His account, which appeared in the New York Times’ op-ed page, described how, on his 18th birthday five years ago, he was sitting on a bench enjoying the company of friends in Upper Manhattan when, out of the blue, he found himself surrounded by police cars and ordered to get on the ground. After being frisked and degraded, his identification papers looked over, he was deemed not to be a threat but was left on the ground.

It was an experience he would have a half-dozen times. Time after time he has been stopped in various parts of the city, by different police officers. The only constants in the equation were that he was an African-American young man on the streets of New York City and that he had committed no crime.

“For young people in my neighborhood, getting stopped and frisked is a rite of passage.” Peart said. “We expect the police to jump us at any moment. We know the rules: don’t run and don’t try to explain, because speaking up for yourself might get you arrested or worse. And we all feel the same way-degraded, harassed, violated and criminalized because we’re Black or Latino.”

The New York City Police Department’s stop and frisk practice amounts to nothing more than a toxic mix of racial profiling and abuse of privacy rights. It has also created a completely new dynamic in the relationship between a new generation of young African-American and Latino New Yorkers and the people who are charged with protecting the community, a relationship characterized by distrust, disaffection and anxiety.

An analysis by the New York Civil Liberties Union indicated that roughly 3 million innocent New Yorkers were subjected to police stops between 2004 and 2010, and that Black and Latino New Yorkers were the overwhelming victims. Of them, nearly 90 percent were innocent of any wrongdoing.

It’s a problem that has become increasingly worse. In 2004, 315,000 New Yorkers were stopped by police, 89 percent of whom were innocent of any crime. Of those stopped, 50 percent were Black, 30 percent were Latino and 9 percent were white.

By 2010, the number of people stopped on the streets of New York had skyrocketed to more than 600,000, with 86 percent of them innocent of any wrongdoing. The racial breakdown was virtually unchanged.
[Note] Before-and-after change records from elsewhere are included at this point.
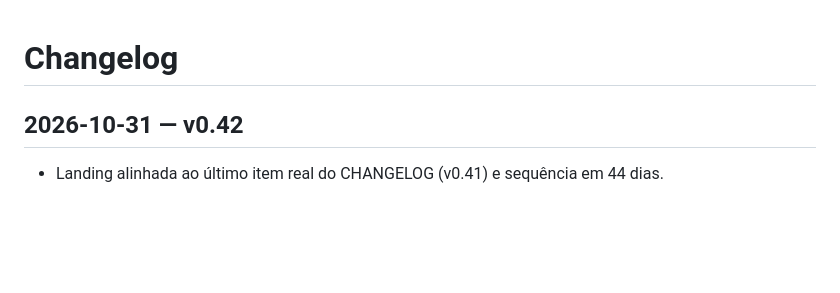
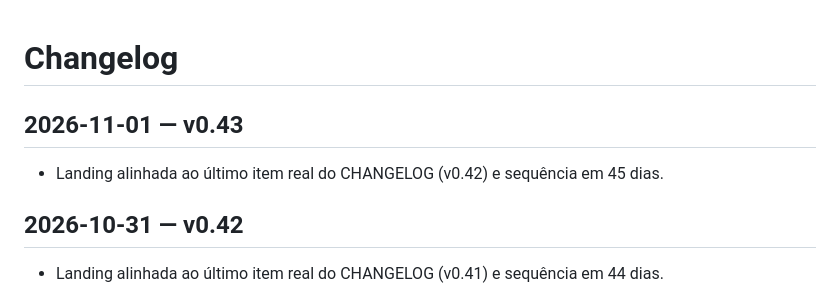
Before and after one commit to Felandim/ciclo, a Markdown page: CHANGELOG.md, the part around the change. Rendered like a GitHub page; blank space fills up the shorter version.

Commit message:
v0.43: alinhado ao último changelog e sequência 45 dias

```diff
--- a/CHANGELOG.md
+++ b/CHANGELOG.md
@@ -1,4 +1,7 @@
 # Changelog
+
+## 2026-11-01 — v0.43
+- Landing alinhada ao último item real do CHANGELOG (v0.42) e sequência em 45 dias.
 
 ## 2026-10-31 — v0.42
 - Landing alinhada ao último item real do CHANGELOG (v0.41) e sequência em 44 dias.
```
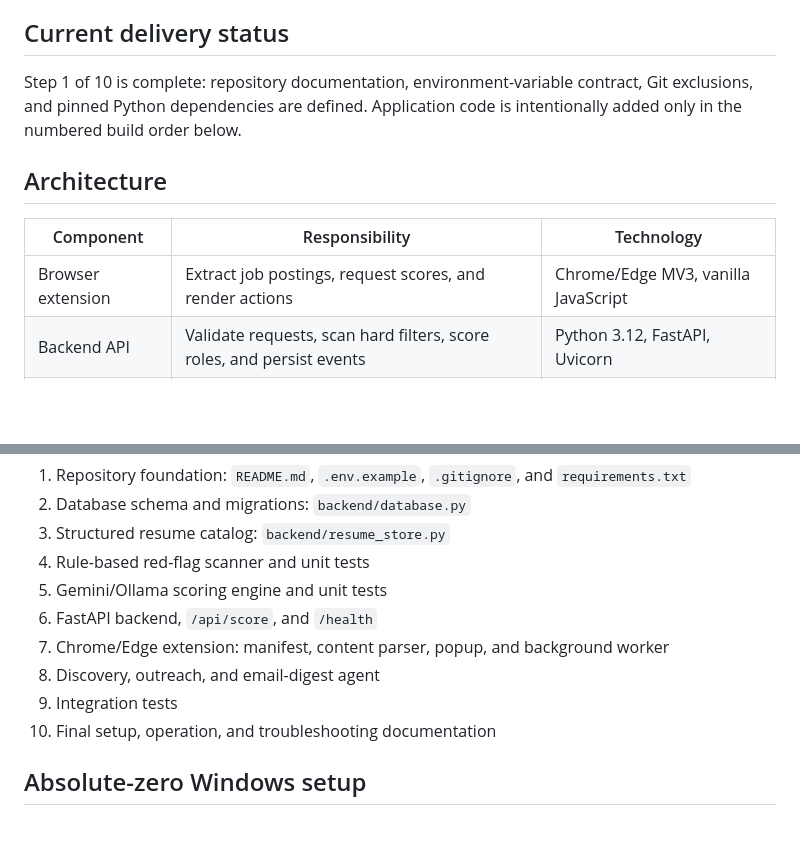
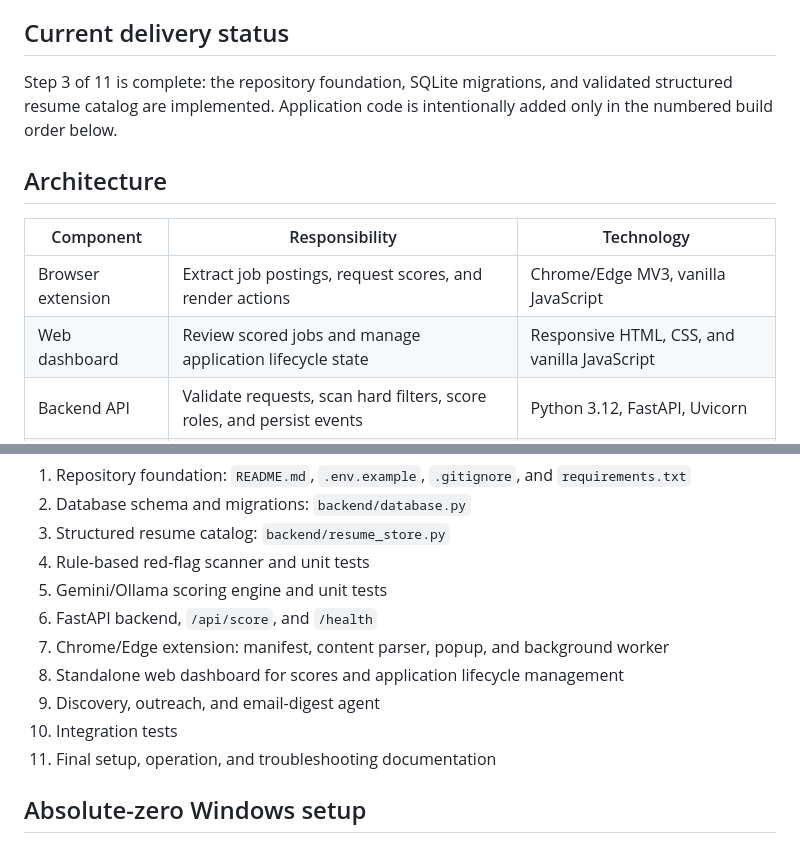
Before and after one commit to aksh-8/jobradar, a Markdown page: README.md, 2 parts joined by grey strips. Rendered like a GitHub page; blank space fills up the shorter version.

Commit message:
docs: add standalone dashboard to roadmap

```diff
--- a/README.md
+++ b/README.md
@@ -4,13 +4,14 @@ JobRadar is a personal job-search intelligence system for Akash Biswal. It will
 
 ## Current delivery status
 
-Step 1 of 10 is complete: repository documentation, environment-variable contract, Git exclusions, and pinned Python dependencies are defined. Application code is intentionally added only in the numbered build order below.
+Step 3 of 11 is complete: the repository foundation, SQLite migrations, and validated structured resume catalog are implemented. Application code is intentionally added only in the numbered build order below.
 
 ## Architecture
 
 | Component | Responsibility | Technology |
 | --- | --- | --- |
 | Browser extension | Extract job postings, request scores, and render actions | Chrome/Edge MV3, vanilla JavaScript |
+| Web dashboard | Review scored jobs and manage application lifecycle state | Responsive HTML, CSS, and vanilla JavaScript |
 | Backend API | Validate requests, scan hard filters, score roles, and persist events | Python 3.12, FastAPI, Uvicorn |
 | Scoring providers | Produce structured scoring with a local fallback | Gemini 2.5 Pro, Ollama Qwen 2.5 7B |
 | Persistence | Store discovered, viewed, skipped, and applied roles | SQLite, aiosqlite |
@@ -28,9 +29,10 @@ I am using one shared Python scoring engine for the extension and discovery agen
 5. Gemini/Ollama scoring engine and unit tests
 6. FastAPI backend, `/api/score`, and `/health`
 7. Chrome/Edge extension: manifest, content parser, popup, and background worker
-8. Discovery, outreach, and email-digest agent
-9. Integration tests
-10. Final setup, operation, and troubleshooting documentation
+8. Standalone web dashboard for scores and application lifecycle management
+9. Discovery, outreach, and email-digest agent
+10. Integration tests
+11. Final setup, operation, and troubleshooting documentation
 
 ## Absolute-zero Windows setup
 
```
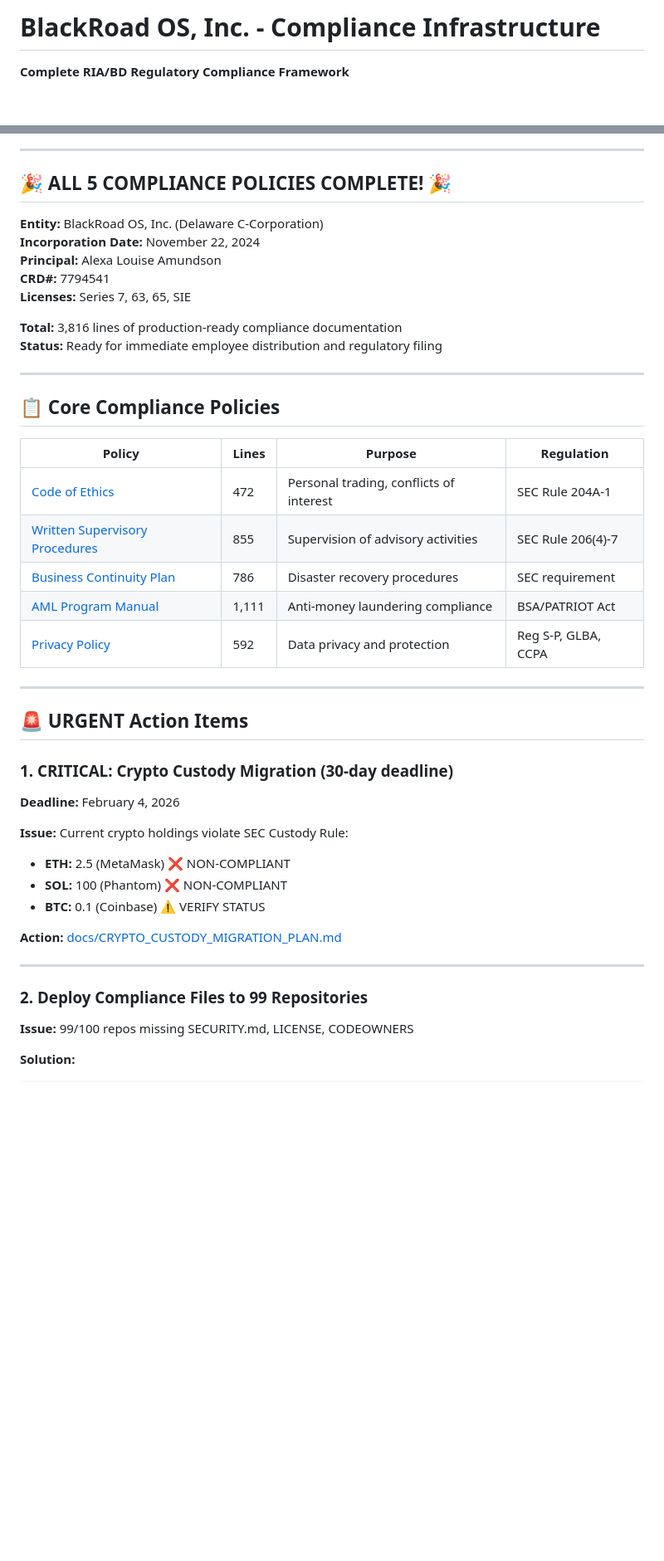
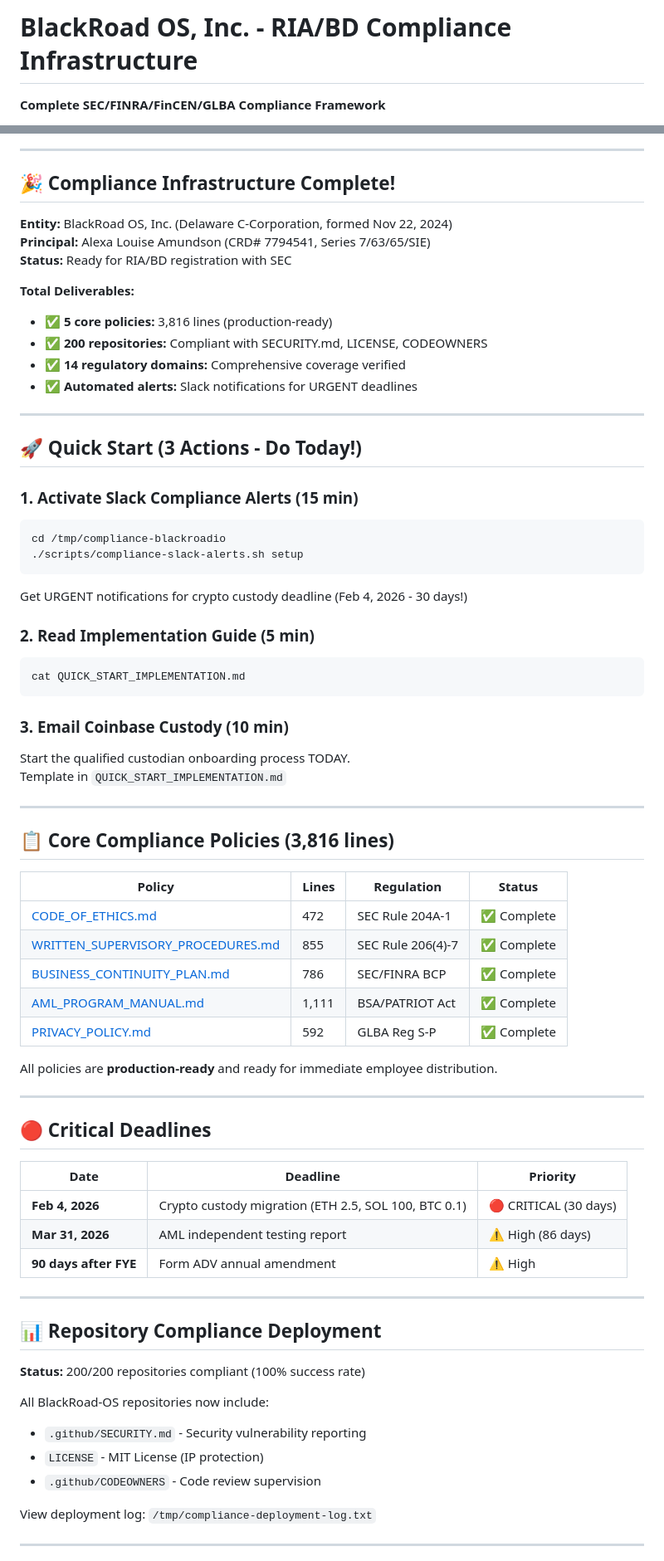
Before and after one commit to BlackRoad-OS/compliance-blackroadio, a Markdown page: README.md, 2 parts joined by grey strips. Shown at 83% size. Drawn GitHub-style; blank space fills up the shorter version.

````diff
--- a/README.md
+++ b/README.md
@@ -1,4 +1,4 @@
-# BlackRoad OS, Inc. - Compliance Infrastructure
+# BlackRoad OS, Inc. - RIA/BD Compliance Infrastructure
 
-**Complete RIA/BD Regulatory Compliance Framework**
+**Complete SEC/FINRA/FinCEN/GLBA Compliance Framework**
 
@@ -6,48 +8,74 @@ Repository: https://github.com/BlackRoad-OS/compliance-blackroadio
 
 ---
 
-## 🎉 ALL 5 COMPLIANCE POLICIES COMPLETE! 🎉
+## 🎉 Compliance Infrastructure Complete!
 
-**Entity:** BlackRoad OS, Inc. (Delaware C-Corporation)
-**Incorporation Date:** November 22, 2024
-**Principal:** Alexa Louise Amundson
-**CRD#:** 7794541
-**Licenses:** Series 7, 63, 65, SIE
+**Entity:** BlackRoad OS, Inc. (Delaware C-Corporation, formed Nov 22, 2024)
+**Principal:** Alexa Louise Amundson (CRD# 7794541, Series 7/63/65/SIE)
+**Status:** Ready for RIA/BD registration with SEC
 
-**Total:** 3,816 lines of production-ready compliance documentation
-**Status:** Ready for immediate employee distribution and regulatory filing
+**Total Deliverables:**
+- ✅ **5 core policies:** 3,816 lines (production-ready)
+- ✅ **200 repositories:** Compliant with SECURITY.md, LICENSE, CODEOWNERS
+- ✅ **14 regulatory domains:** Comprehensive coverage verified
+- ✅ **Automated alerts:** Slack notifications for URGENT deadlines
 
 ---
 
-## 📋 Core Compliance Policies
+## 🚀 Quick Start (3 Actions - Do Today!)
 
-| Policy | Lines | Purpose | Regulation |
-|--------|-------|---------|------------|
-| [Code of Ethics](policies/CODE_OF_ETHICS.md) | 472 | Personal trading, conflicts of interest | SEC Rule 204A-1 |
-| [Written Supervisory Procedures](policies/WRITTEN_SUPERVISORY_PROCEDURES.md) | 855 | Supervision of advisory activities | SEC Rule 206(4)-7 |
-| [Business Continuity Plan](policies/BUSINESS_CONTINUITY_PLAN.md) | 786 | Disaster recovery procedures | SEC requirement |
-| [AML Program Manual](policies/AML_PROGRAM_MANUAL.md) | 1,111 | Anti-money laundering compliance | BSA/PATRIOT Act |
-| [Privacy Policy](policies/PRIVACY_POLICY.md) | 592 | Data privacy and protection | Reg S-P, GLBA, CCPA |
+### 1. Activate Slack Compliance Alerts (15 min)
+```bash
+cd /tmp/compliance-blackroadio
+./scripts/compliance-slack-alerts.sh setup
+```
+Get URGENT notifications for crypto custody deadline (Feb 4, 2026 - 30 days!)
+
+### 2. Read Implementation Guide (5 min)
+```bash
+cat QUICK_START_IMPLEMENTATION.md
+```
+
+### 3. Email Coinbase Custody (10 min)
+Start the qualified custodian onboarding process TODAY.
+Template in `QUICK_START_IMPLEMENTATION.md`
 
 ---
 
-## 🚨 URGENT Action Items
+## 📋 Core Compliance Policies (3,816 lines)
 
-### 1. CRITICAL: Crypto Custody Migration (30-day deadline)
+| Policy | Lines | Regulation | Status |
+|--------|-------|------------|--------|
+| [CODE_OF_ETHICS.md](./policies/CODE_OF_ETHICS.md) | 472 | SEC Rule 204A-1 | ✅ Complete |
+| [WRITTEN_SUPERVISORY_PROCEDURES.md](./policies/WRITTEN_SUPERVISORY_PROCEDURES.md) | 855 | SEC Rule 206(4)-7 | ✅ Complete |
+| [BUSINESS_CONTINUITY_PLAN.md](./policies/BUSINESS_CONTINUITY_PLAN.md) | 786 | SEC/FINRA BCP | ✅ Complete |
+| [AML_PROGRAM_MANUAL.md](./policies/AML_PROGRAM_MANUAL.md) | 1,111 | BSA/PATRIOT Act | ✅ Complete |
+| [PRIVACY_POLICY.md](./policies/PRIVACY_POLICY.md) | 592 | GLBA Reg S-P | ✅ Complete |
 
-**Deadline:** February 4, 2026
-
-**Issue:** Current crypto holdings violate SEC Custody Rule:
-- **ETH:** 2.5 (MetaMask) ❌ NON-COMPLIANT
-- **SOL:** 100 (Phantom) ❌ NON-COMPLIANT
-- **BTC:** 0.1 (Coinbase) ⚠️ VERIFY STATUS
-
-**Action:** [docs/CRYPTO_CUSTODY_MIGRATION_PLAN.md](docs/CRYPTO_CUSTODY_MIGRATION_PLAN.md)
+All policies are **production-ready** and ready for immediate employee distribution.
 
 ---
 
-### 2. Deploy Compliance Files to 99 Repositories
+## 🔴 Critical Deadlines
 
-**Issue:** 99/100 repos missing SECURITY.md, LICENSE, CODEOWNERS
+| Date | Deadline | Priority |
+|------|----------|----------|
+| **Feb 4, 2026** | Crypto custody migration (ETH 2.5, SOL 100, BTC 0.1) | 🔴 CRITICAL (30 days) |
+| **Mar 31, 2026** | AML independent testing report | ⚠️ High (86 days) |
+| **90 days after FYE** | Form ADV annual amendment | ⚠️ High |
 
-**Solution:**
+---
+
+## 📊 Repository Compliance Deployment
+
+**Status:** 200/200 repositories compliant (100% success rate)
+
+All BlackRoad-OS repositories now include:
+- `.github/SECURITY.md` - Security vulnerability reporting
+- `LICENSE` - MIT License (IP protection)
+- `.github/CODEOWNERS` - Code review supervision
+
+View deployment log: `/tmp/compliance-deployment-log.txt`
+
+---
+
````
Also changed, not shown: other parts of README.md (+136 -94 lines).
It’s time again for New York’s elected officials to call upon the federal Justice Department’s Civil Rights Division to undertake an official inquiry. That might well lead to a consent decree to have the courts monitor the behavior of the police department. The practice amounts to nothing more than abuse of power that should be addressed as quickly-and strongly-as possible.

Peart, who now counsels young people on how to deal with police abuse, said it best:

“When I was young, I thought cops were cool. They had a respectable and honorable job to keep people safe and fight crime. Now, I think their tactics are unfair and they abuse their authority. The police should consider the consequences of a generation of young people who want nothing to do with them.”